Author: Acharaporn Seeherunwong, Mathuros Tipayamongkholgul, Suleemas Angsukiattitavorn, Wipanun Muangsakul, Onnalin Singkhon, Sangdao Junda, Ruthaychonnee Sittichai, Pasitta Ondee and Wichai Aekplakorn
Email: suleemas.ang@siam.edu  ;  wipanun.mua@siam.edu
Department/Faculty: Faculty of Nursing,  Siam University, Bangkok 10160
Published: IBMJ Open 2023, 13(7), e069083. doi:10.1136/bmjopen-2022-069083

Citation

Seeherunwong A., Tipayamongkholgul M., Angsukiattitavorn S., et al. (2023). Association between socioecological factors and electronic cigarette use among Thai youth: An institution-based cross-sectional study.
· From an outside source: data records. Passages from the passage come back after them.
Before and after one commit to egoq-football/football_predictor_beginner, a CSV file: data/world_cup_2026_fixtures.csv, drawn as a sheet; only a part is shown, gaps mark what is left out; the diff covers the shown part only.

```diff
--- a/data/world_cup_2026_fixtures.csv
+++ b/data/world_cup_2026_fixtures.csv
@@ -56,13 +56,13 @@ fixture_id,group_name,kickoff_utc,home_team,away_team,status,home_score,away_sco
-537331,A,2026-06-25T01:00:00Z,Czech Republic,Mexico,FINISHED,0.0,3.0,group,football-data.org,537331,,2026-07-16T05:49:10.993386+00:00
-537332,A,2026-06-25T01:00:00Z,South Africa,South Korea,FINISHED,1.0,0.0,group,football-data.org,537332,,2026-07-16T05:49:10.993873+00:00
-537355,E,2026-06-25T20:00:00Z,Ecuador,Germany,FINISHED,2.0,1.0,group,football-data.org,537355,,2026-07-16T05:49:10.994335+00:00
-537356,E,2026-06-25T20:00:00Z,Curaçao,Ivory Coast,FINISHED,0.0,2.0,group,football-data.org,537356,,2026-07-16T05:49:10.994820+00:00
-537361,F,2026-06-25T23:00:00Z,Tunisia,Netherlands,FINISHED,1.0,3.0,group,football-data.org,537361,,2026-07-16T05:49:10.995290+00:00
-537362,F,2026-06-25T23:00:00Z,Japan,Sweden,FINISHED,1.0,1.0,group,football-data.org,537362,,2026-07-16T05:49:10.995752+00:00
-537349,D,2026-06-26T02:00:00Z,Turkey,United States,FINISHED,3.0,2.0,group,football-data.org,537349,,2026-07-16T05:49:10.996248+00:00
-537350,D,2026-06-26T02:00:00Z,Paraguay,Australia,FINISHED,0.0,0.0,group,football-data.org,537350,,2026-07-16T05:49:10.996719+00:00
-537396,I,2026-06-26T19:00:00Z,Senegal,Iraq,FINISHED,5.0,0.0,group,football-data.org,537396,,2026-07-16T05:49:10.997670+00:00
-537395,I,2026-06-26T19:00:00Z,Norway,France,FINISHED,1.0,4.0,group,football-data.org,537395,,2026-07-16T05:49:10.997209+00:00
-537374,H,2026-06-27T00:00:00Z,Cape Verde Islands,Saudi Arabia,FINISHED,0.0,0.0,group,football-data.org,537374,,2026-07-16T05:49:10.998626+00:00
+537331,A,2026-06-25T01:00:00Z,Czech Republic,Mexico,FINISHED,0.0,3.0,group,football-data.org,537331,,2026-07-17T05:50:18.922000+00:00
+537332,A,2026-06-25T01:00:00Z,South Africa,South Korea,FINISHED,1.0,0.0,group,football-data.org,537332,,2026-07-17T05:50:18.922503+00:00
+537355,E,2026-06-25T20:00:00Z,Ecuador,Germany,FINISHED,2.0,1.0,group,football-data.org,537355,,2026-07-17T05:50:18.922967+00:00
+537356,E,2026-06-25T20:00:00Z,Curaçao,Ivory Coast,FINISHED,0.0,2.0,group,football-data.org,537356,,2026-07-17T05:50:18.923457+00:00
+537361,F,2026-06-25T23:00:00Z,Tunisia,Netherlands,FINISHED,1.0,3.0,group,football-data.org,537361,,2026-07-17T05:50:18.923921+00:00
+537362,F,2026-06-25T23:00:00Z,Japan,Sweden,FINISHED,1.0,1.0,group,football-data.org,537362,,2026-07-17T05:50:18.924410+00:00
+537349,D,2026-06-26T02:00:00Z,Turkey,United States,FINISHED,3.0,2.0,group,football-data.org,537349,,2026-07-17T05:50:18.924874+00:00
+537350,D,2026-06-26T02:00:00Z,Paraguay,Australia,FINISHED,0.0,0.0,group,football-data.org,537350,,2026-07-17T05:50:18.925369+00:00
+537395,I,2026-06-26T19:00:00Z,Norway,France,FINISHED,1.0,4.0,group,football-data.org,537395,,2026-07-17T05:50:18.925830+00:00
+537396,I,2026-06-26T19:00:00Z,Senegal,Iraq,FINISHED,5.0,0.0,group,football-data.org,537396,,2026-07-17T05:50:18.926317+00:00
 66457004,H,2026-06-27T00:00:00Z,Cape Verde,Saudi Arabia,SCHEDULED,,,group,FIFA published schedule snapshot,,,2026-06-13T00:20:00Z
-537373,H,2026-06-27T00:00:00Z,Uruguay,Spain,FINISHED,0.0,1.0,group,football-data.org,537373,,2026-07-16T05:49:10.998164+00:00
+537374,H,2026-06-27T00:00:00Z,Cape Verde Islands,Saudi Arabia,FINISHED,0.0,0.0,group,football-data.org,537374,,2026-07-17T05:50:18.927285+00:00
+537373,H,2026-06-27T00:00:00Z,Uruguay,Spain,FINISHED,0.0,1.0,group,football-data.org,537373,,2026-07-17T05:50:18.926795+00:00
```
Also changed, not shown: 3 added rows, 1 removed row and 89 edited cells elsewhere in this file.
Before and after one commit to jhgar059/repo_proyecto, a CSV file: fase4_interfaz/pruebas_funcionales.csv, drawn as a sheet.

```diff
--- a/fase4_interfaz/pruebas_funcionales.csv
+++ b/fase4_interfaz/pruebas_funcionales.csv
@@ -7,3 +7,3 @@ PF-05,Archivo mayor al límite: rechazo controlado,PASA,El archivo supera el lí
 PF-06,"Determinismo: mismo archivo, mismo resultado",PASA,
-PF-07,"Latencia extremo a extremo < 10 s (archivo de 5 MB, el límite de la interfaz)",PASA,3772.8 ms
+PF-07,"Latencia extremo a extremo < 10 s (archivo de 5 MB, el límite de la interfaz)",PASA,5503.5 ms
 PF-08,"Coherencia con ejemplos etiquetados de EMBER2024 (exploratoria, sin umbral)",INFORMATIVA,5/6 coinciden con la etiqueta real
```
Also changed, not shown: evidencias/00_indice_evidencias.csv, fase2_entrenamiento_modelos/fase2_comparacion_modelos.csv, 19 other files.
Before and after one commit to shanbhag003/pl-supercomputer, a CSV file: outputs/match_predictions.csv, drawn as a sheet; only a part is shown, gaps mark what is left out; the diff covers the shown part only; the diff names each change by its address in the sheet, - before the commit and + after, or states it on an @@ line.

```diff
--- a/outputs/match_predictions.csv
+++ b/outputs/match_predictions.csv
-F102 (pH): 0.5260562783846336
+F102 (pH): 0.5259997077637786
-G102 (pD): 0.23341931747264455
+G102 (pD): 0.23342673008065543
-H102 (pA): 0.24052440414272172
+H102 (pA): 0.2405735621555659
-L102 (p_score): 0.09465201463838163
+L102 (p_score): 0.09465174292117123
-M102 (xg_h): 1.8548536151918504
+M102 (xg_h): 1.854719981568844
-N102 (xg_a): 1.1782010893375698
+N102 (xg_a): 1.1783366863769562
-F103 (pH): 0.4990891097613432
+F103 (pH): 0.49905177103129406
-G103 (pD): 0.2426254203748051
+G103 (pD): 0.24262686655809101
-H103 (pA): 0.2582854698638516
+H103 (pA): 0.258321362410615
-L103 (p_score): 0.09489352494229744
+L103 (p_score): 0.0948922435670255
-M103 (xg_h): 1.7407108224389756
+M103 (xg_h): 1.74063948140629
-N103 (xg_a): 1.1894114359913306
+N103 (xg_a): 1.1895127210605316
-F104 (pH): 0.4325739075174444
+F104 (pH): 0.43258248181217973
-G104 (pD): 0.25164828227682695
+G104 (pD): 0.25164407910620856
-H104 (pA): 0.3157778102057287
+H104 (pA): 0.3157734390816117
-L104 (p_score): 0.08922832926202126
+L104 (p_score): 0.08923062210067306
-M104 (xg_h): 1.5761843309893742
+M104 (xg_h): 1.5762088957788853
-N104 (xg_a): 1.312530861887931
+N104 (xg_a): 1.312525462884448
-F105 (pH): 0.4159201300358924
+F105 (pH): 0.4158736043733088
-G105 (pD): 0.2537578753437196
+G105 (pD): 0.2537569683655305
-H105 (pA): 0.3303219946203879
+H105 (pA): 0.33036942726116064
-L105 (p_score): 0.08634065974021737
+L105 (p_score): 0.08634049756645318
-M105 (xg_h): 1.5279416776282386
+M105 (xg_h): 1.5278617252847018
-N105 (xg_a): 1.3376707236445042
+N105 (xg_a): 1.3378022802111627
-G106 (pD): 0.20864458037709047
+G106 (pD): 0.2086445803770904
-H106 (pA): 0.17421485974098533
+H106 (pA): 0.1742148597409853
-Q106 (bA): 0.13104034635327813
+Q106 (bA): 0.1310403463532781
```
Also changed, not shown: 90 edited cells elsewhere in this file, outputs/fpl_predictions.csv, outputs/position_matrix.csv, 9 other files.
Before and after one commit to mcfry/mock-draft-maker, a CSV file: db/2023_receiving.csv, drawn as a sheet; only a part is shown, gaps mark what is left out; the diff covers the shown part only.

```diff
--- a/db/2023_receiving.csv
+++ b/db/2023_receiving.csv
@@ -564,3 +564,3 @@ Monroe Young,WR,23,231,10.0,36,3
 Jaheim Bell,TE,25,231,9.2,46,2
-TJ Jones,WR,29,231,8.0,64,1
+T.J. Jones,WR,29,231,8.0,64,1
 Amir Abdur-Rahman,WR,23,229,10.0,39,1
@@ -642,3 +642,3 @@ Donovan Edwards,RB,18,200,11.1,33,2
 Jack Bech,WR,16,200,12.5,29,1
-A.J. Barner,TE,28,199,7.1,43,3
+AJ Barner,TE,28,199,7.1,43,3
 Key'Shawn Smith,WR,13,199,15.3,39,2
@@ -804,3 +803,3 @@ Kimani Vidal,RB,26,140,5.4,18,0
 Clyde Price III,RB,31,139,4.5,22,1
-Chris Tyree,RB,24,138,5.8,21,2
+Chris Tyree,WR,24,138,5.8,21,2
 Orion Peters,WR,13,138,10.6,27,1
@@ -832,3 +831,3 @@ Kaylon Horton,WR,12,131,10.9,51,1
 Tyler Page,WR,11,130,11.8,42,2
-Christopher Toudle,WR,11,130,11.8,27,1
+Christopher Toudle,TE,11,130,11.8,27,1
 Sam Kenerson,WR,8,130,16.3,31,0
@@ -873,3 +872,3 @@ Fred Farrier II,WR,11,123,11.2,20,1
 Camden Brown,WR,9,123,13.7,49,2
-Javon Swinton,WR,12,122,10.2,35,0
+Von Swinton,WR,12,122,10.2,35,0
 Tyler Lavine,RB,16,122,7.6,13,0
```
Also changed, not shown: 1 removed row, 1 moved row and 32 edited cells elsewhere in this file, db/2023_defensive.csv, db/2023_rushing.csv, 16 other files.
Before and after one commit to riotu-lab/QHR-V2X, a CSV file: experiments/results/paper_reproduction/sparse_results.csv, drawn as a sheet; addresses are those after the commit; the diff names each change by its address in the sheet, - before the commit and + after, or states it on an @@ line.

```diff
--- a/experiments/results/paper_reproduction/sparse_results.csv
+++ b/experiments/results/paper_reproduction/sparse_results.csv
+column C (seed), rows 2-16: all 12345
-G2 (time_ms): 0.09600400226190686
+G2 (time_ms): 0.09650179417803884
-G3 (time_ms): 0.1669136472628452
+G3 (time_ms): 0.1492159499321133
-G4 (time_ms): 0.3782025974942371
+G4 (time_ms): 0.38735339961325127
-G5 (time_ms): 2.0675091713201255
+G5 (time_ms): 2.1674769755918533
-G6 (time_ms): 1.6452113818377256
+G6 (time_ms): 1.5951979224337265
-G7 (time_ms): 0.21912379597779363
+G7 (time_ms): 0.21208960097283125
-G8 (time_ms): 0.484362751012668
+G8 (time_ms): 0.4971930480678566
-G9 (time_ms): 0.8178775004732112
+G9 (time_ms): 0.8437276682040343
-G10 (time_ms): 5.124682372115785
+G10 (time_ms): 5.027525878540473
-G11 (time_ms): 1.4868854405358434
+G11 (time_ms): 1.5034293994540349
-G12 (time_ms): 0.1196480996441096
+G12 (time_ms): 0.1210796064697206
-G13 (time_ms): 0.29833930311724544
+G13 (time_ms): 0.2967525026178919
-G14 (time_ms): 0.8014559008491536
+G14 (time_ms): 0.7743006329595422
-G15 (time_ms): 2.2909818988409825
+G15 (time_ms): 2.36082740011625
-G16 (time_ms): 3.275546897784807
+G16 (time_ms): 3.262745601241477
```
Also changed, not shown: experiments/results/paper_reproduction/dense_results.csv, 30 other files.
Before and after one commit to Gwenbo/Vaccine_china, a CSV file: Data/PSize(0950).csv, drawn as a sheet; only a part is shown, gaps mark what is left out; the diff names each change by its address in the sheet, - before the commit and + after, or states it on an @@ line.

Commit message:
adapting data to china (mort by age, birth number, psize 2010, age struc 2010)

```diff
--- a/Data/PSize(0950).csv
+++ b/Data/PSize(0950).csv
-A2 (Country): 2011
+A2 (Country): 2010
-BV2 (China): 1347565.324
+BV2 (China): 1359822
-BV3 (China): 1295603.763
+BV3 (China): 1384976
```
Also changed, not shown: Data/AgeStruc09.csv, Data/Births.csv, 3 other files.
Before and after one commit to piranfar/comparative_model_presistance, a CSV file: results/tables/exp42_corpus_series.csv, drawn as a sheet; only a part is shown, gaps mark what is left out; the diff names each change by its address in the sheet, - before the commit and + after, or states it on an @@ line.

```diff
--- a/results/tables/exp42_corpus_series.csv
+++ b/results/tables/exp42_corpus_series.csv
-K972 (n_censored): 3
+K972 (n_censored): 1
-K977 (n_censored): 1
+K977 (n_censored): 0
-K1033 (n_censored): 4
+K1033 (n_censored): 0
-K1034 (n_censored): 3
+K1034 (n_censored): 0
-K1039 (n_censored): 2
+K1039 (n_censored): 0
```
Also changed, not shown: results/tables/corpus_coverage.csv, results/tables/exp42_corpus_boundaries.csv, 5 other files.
BMJ Open, 13(7), e069083. doi:10.1136/bmjopen-2022-069083


ABSTRACT

Objectives This study aimed to examine cigarette use distribution, pattern of e-cigarette use and to determine socioecological model (SEM) factors associated with e-cigarette use among Thai youth (aged 15–24).

Design An institution-based cross-sectional study.

Participants The study conducted in five regions: the north, south, central, northeast and Bangkok area of Thailand from May to October 2021. An internet-based, self-administered questionnaire was developed based on the SEM. We enrolled 13 139 students who understood Thai and voluntarily consented to participate in the study. Hierarchical generalised estimating equations identified the related factors to e-cigarette use consistent with the SEM.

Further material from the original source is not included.